One of the compelling underlying themes of ‘The Wayward Spy’ is the decades-long paralysis of the Arab-Israel conflict. Here’s a seemingly perceptive quote by Michael Vaux, the book’s protaganist:
‘The Israelis are experts at prevaricating, playing for time. I don’t think they’ll ever come to terms with the Arabs until the Arabs themselves present a cogent, articulate argument.’ Vaux goes on to say he wants to help the Palestinians in their struggle for an autonomous homeland. Until, he suggests, ‘the West collectively decides to pressure the tough little bully of the neighborhood to comply with international law.’
The resumption of settlement construction on the West Bank and in east Jerusalem is a timely reminder perhaps that Israeli policy has never really changed–since the above quote by Vaux in the early 1990’s, the period covered by the novel. Plus ca change…
Chris Greene, a junior diplomat and MI6 operative who has just been posted to broiling Cairo, disagrees with his friend. ‘I believe that slowly but surely we are breaking the impasse…they’re talking about a road map now, a step-by-step process of building confidence and eventually working out a compromise.’
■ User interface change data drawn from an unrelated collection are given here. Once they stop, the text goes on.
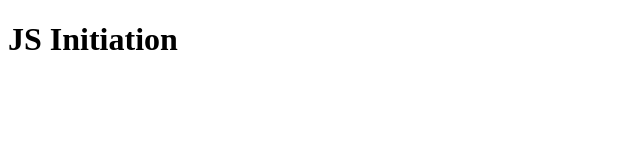
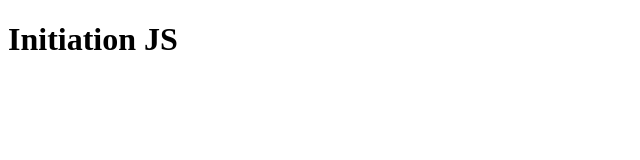
Before and after one commit to FlorentMaury/Debut-Javascript-Cloud-Campus, a plain HTML site: page index.html in a window 1280 px wide. Shown: the whole page, without its empty margins (0-640 px from the left). Drawn offline with Linux system fonts and the light colour scheme.

Commit message:
Récupération du HTML.

```diff
--- a/index.html
+++ b/index.html
@@ -3,10 +3,10 @@
 <head>
     <meta charset="UTF-8">
     <meta name="viewport" content="width=device-width, initial-scale=1.0">
-    <title>JS initiation</title>
+    <title>Document</title>
 </head>
 <body>
-    <h1>JS Initiation</h1>
+    <h1>Initiation JS</h1>
     <script src="script.js"></script>
 </body>
 </html>
--- a/script.js
+++ b/script.js
@@ -364,7 +364,7 @@ const books = [
 
 function wasRented(books) {
         let response = true;
-        books.forEach((book => {
+        books.forEach((book) => {
                 if (book.rented === 0) {
                         response = false;
                 }
```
Vaux’s final take on the Middle East mess will surprise readers, as much perhaps as he surprises himself.